Published by Random House on Mar. 2013
In the wake of the freak accident that killed their father when they were children, Jim and Bob Burgess couldn’t leave their small Maine hometown of Shirely Falls soon enough. Now living in New York City, Jim is a successful corporate lawyer with a wife and college-age children, and Bob is a childless, divorced Legal Aid attorney who spends most of his evenings drinking alone in his apartment. The two brothers have settled into a dynamic of Bob admiring Jim and Jim treating Bob like garbage, but their uncomfortable routine is shaken up when their sister Susan, who remains in Shirley Falls, calls them in a panic.

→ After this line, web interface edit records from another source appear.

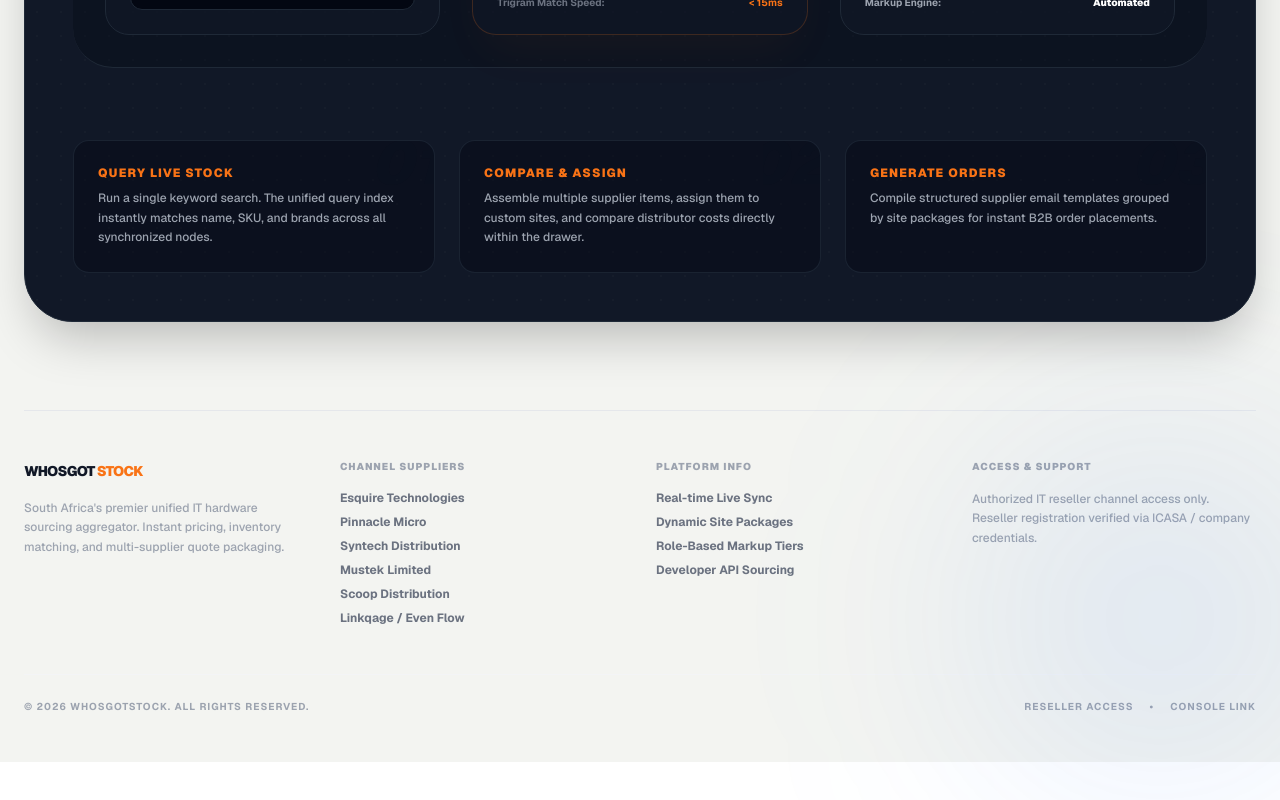
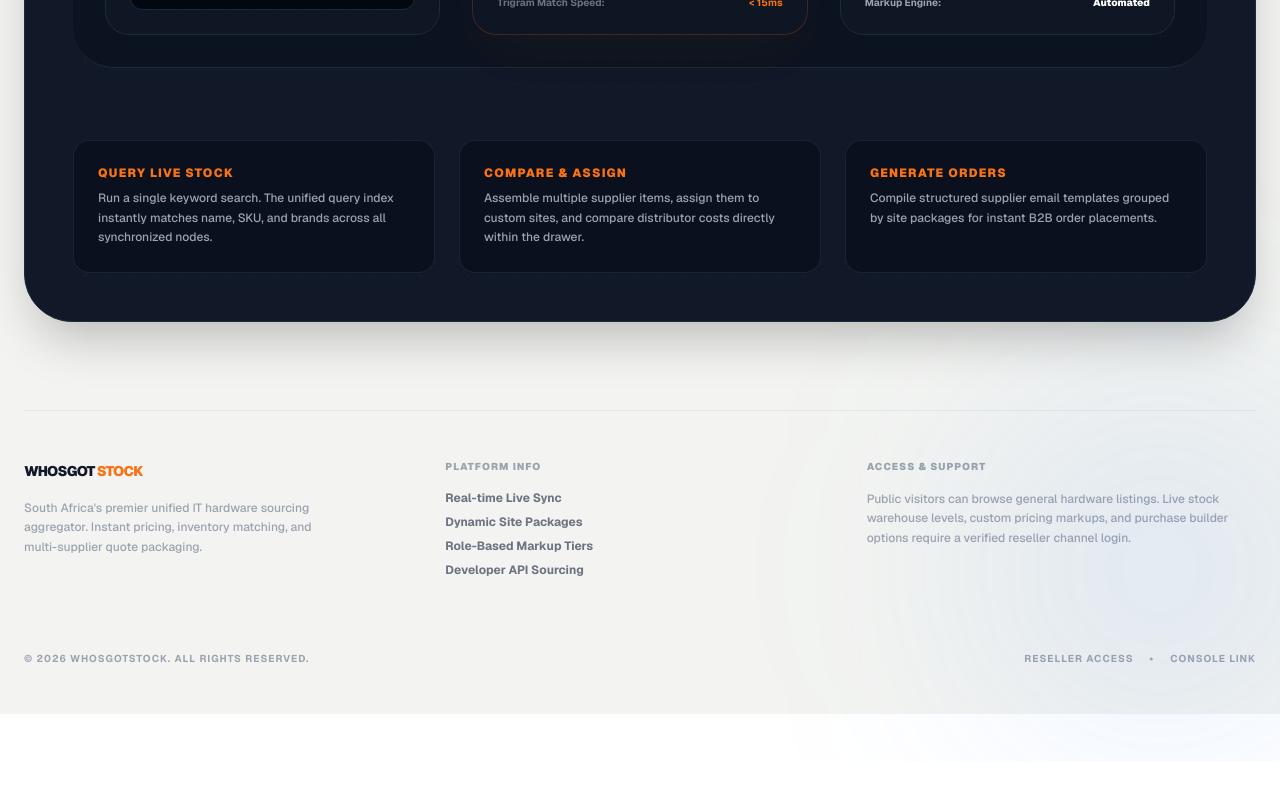
Before and after one commit to blakethebuilder/whosgotstock2, a Next.js app in the folder web/: page / in a window 1280 px wide. Shown: the part 1937-2737 px from the top of the page. After the commit the page ends 2699 px from the top, so only its background shows below. Built offline with nearby package versions, Linux system fonts and the light colour scheme; no server answers; the database is empty.

Commit message:
Redo footer configuration (remove supplier listing, update access statement)

```diff
--- a/web/app/components/BentoDashboard.tsx
+++ b/web/app/components/BentoDashboard.tsx
@@ -317,7 +317,7 @@ const BentoDashboard: React.FC<BentoDashboardProps> = ({
 
             {/* PROFESSIONAL FOOTER */}
             <footer className="md:col-span-12 mt-16 pt-12 border-t border-gray-200 dark:border-gray-800 text-center sm:text-left">
-                <div className="grid grid-cols-1 sm:grid-cols-4 gap-8 mb-12">
+                <div className="grid grid-cols-1 sm:grid-cols-3 gap-8 mb-12">
                     <div className="space-y-4">
                         <span className="text-gray-900 dark:text-white font-black text-sm tracking-tighter uppercase">
                             WHOSGOT<span className="text-orange-500 ml-0.5">STOCK</span>
@@ -325,17 +325,6 @@ const BentoDashboard: React.FC<BentoDashboardProps> = ({
                         <p className="text-xs text-gray-400 dark:text-gray-500 font-medium leading-relaxed max-w-xs">
                             South Africa's premier unified IT hardware sourcing aggregator. Instant pricing, inventory matching, and multi-supplier quote packaging.
                         </p>
-                    </div>
-                    <div>
-                        <h4 className="text-[10px] font-black uppercase tracking-widest text-gray-400 mb-4">Channel Suppliers</h4>
-                        <ul className="space-y-2 text-xs font-bold text-gray-500 dark:text-gray-400">
-                            <li>Esquire Technologies</li>
-                            <li>Pinnacle Micro</li>
-                            <li>Syntech Distribution</li>
-                            <li>Mustek Limited</li>
-                            <li>Scoop Distribution</li>
-                            <li>Linkqage / Even Flow</li>
-                        </ul>
                     </div>
                     <div>
                         <h4 className="text-[10px] font-black uppercase tracking-widest text-gray-400 mb-4">Platform Info</h4>
@@ -349,7 +338,7 @@ const BentoDashboard: React.FC<BentoDashboardProps> = ({
                     <div>
                         <h4 className="text-[10px] font-black uppercase tracking-widest text-gray-400 mb-4">Access & Support</h4>
                         <p className="text-xs text-gray-400 dark:text-gray-500 font-medium leading-relaxed">
-                            Authorized IT reseller channel access only. Reseller registration verified via ICASA / company credentials.
+                            Public visitors can browse general hardware listings. Live stock warehouse levels, custom pricing markups, and purchase builder options require a verified reseller channel login.
                         </p>
                     </div>
                 </div>
```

Shirley Falls has become a sort of haven for Somali refugees, and Susan’s 19-year-old son Zach has gotten into trouble with the law for throwing a pig’s head into a Somali temple during their worship service. Jim and Bob must return to Shirley Falls to support their sister and nephew and give them any legal assistance possible. Their return home brings up all sorts of unpleasant memories, and old tensions between the siblings rise to the surface as they try to deal with Zach’s legal situation and their ideas about loyalty and family.

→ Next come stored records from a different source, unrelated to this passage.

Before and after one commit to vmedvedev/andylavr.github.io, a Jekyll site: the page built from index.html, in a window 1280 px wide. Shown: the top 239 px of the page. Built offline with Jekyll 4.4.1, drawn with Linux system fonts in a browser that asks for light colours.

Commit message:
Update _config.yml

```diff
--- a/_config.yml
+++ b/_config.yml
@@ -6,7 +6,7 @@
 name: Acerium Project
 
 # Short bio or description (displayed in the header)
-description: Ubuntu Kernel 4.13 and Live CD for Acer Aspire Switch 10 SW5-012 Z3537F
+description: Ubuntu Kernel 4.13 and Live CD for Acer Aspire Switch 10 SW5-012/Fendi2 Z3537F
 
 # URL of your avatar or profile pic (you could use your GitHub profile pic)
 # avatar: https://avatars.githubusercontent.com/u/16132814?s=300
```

This is a hard book for me to review because I don’t feel like I have much to say about it. I didn’t love it, but I didn’t particularly dislike it.
For one thing, I found it hard to relate to any of the characters. Most of them are really depressing. Bob has lost so much and he uses booze to drown out his unhappiness and his feelings of guilt for the role he believes he played in his father’s death. Jim is a jerk who cuts down the people around him, always puts himself first, and doesn’t have time for his wife. Susan is bitter and angry after her husband (Zach’s father) left her many years before. Zach is sad and lonely with no friends and no forward momentum in his young life.

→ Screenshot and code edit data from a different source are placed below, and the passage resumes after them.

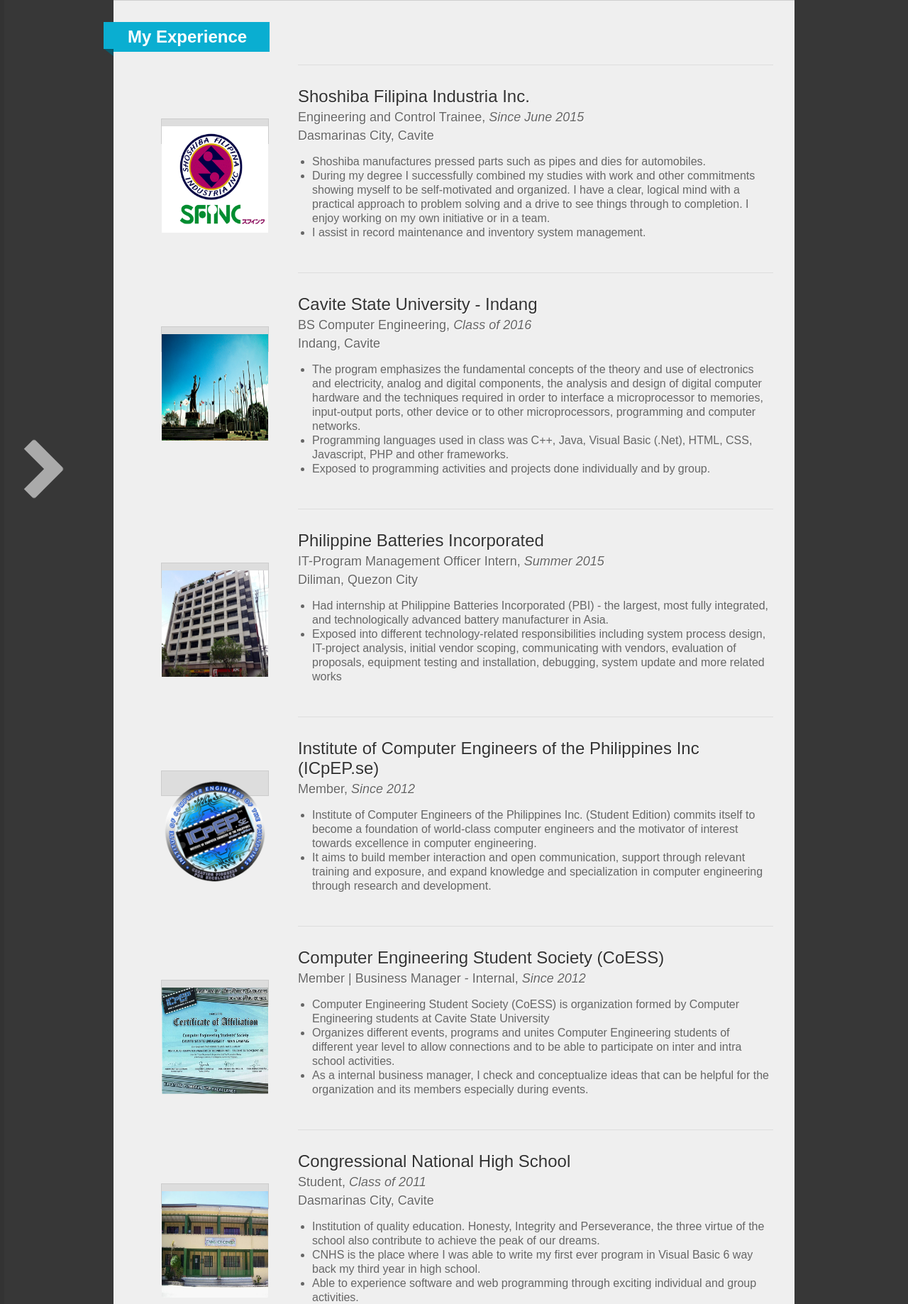
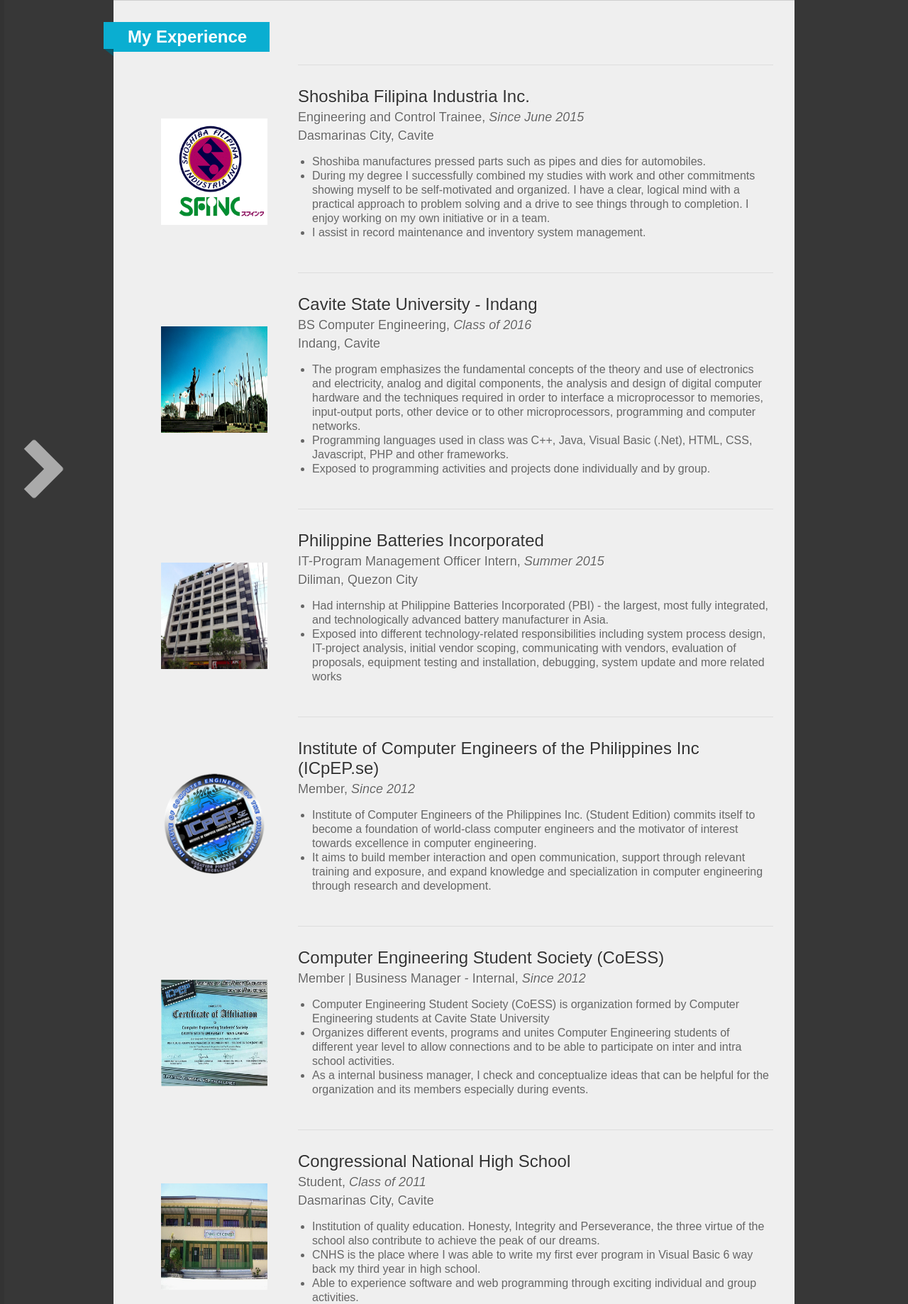
Before and after one commit to SciGazer/scigazer.github.io, a PHP site: page /profile.php in a window 1280 px wide. Shown: the part 649-2487 px from the top of the page at 71% size. Run offline with PHP 8.4, Linux system fonts and the light colour scheme.

Commit message:
Add files via upload

```diff
--- a/stylesheets/resume.css
+++ b/stylesheets/resume.css
@@ -230,14 +230,7 @@
 	position: absolute;
 	top: 75px;
 	left: -193px;
-	width: 150px;
-	height: 24px;
-	padding-top: 10px;
-	background: #ddd;
-	border: 1px solid #ccc;
-	font-size: 14px;
-	text-align: center;
-	text-shadow: 1px 1px white;
+
 }
 
 #printable_banner {
```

Each of the siblings are damaged by their father’s death, and the accident plays a huge part in the way they perceive each other. It was easy to feel sympathetic for them, and I felt very sad for each of them, but their bleakness made them hard to like or relate to. However, the darkness permeating much of The Burgess Boys begins to lift at the end, when some of the characters find hope in unexpected places.
One thing that would have improved The Burgess Boys for me would have been getting to read Zach’s perspective. The story is kicked into motion by Zach’s actions, but we never really learn why he committed the alleged hate crime or how he feels afterward, except that he’s scared. We hear other characters’ speculations about why he threw the pig’s head and the level of his ignorance of Somali beliefs and customs, and we hear statements from Zach that have gone through his lawyer, but I would have liked to hear Zach’s unfiltered thoughts. He is clearly a sad, scared lonely boy, but his “motives” as demonstrated in the book weren’t enough for me.
On the positive side, Elizabeth Strout did a good job portraying family ties in all of their complexity, describing the tensions between grudge and obligation, the need to flee vs. the desire to stay, and trying to support and forgive the people who have both loved and hurt you the most.
Although I didn’t love this book, I would recommend it to readers who enjoyed The Casual Vacancy by J.K. Rowling. It’s dark, it involves small-town prejudices and scandals, and there are undertones of social commentary concerning the town’s Somali residents.
I received a complimentary copy of this book from the publisher in exchange for my honest review.